- _Task brief_
Every entry should be returned unchanged, with the pictures omitted.

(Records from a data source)
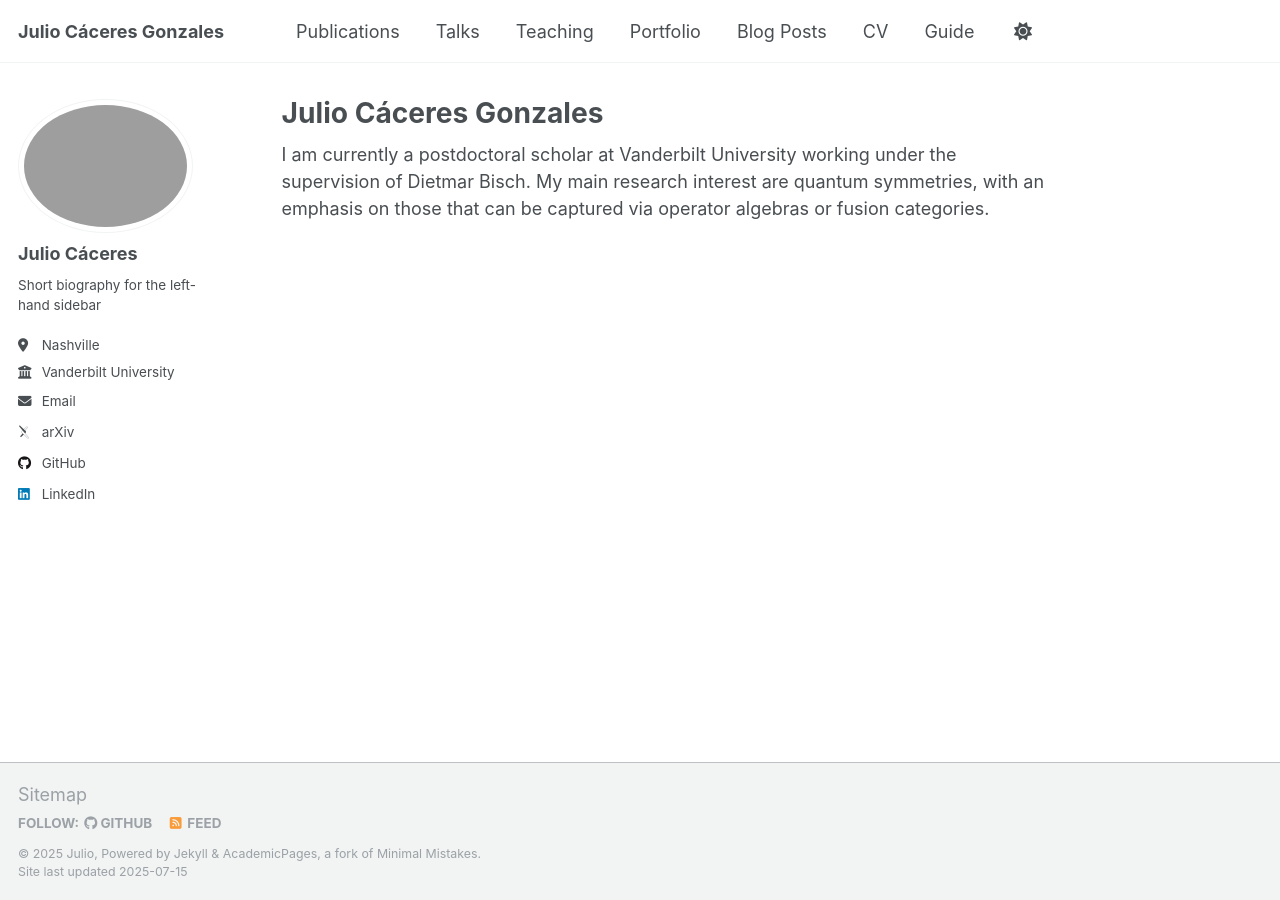
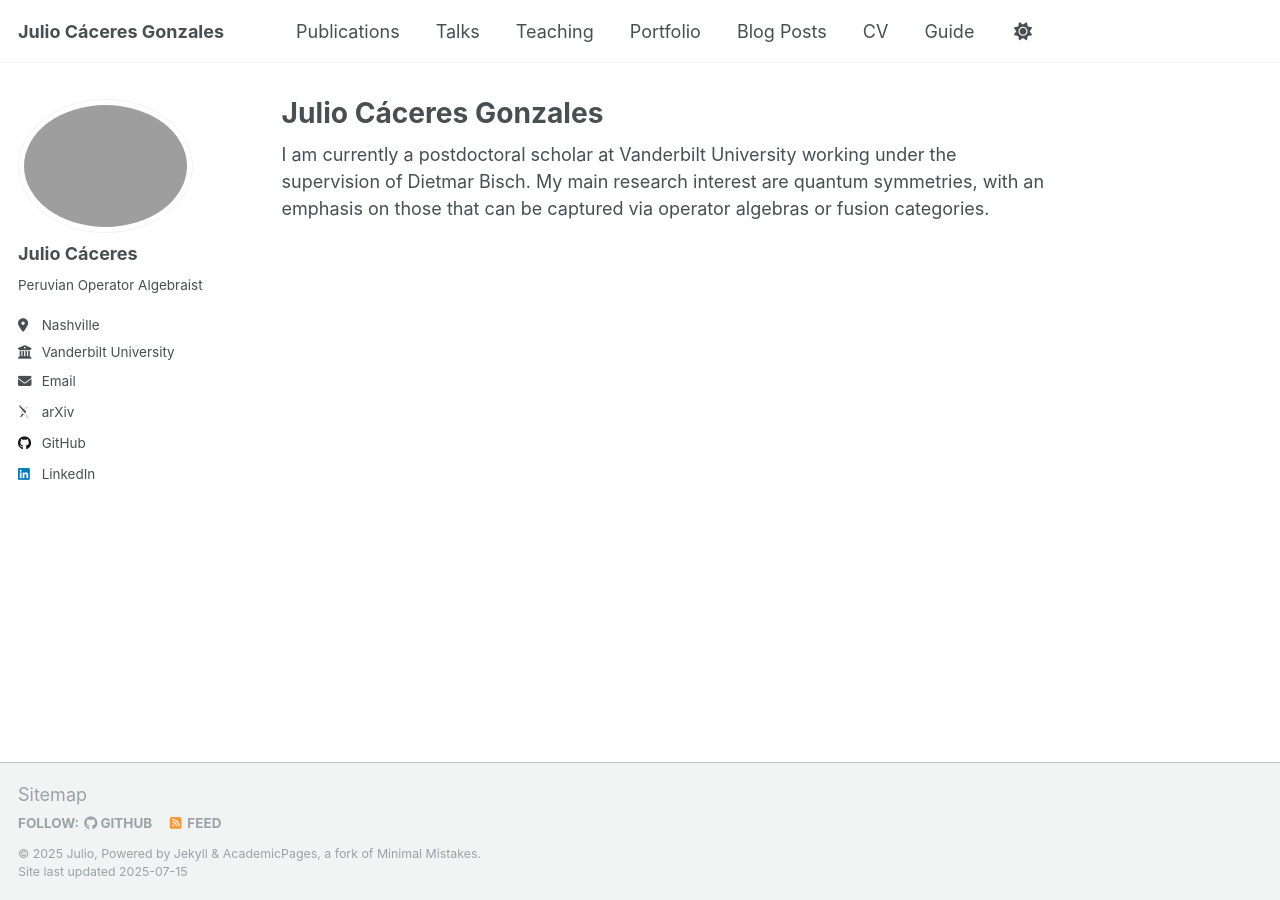
Before and after one commit to wikiwa1/wikiwa1.github.io, a Jekyll site: the page built from _pages/about.md, in a window 1280 px wide. Built offline with Jekyll 4.4.1, drawn with Linux system fonts in a browser that asks for light colours; some web fonts are replaced; a script that is not in the unit is left out.

Commit message:
Updated bio on sidebar

```diff
--- a/_config.yml
+++ b/_config.yml
@@ -25,7 +25,7 @@ author:
   avatar           : "profile.png"
   name             : "Julio Cáceres"
   pronouns         : # example: "she/her"
-  bio              : "Short biography for the left-hand sidebar"
+  bio              : "Peruvian Operator Algebraist"
   location         : "Nashville"
   employer         : "Vanderbilt University"
   uri              : # URL
```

- _Solution for this problem_
Before and after one commit to wikiwa1/wikiwa1.github.io, a Jekyll site: the page built from _pages/about.md, in a window 1280 px wide. Built offline with Jekyll 4.4.1, drawn with Linux system fonts in a browser that asks for light colours; some web fonts are replaced; a script that is not in the unit is left out.

Commit message:
Updated bio on sidebar

```diff
--- a/_config.yml
+++ b/_config.yml
@@ -25,7 +25,7 @@ author:
   avatar           : "profile.png"
   name             : "Julio Cáceres"
   pronouns         : # example: "she/her"
-  bio              : "Short biography for the left-hand sidebar"
+  bio              : "Peruvian Operator Algebraist"
   location         : "Nashville"
   employer         : "Vanderbilt University"
   uri              : # URL
```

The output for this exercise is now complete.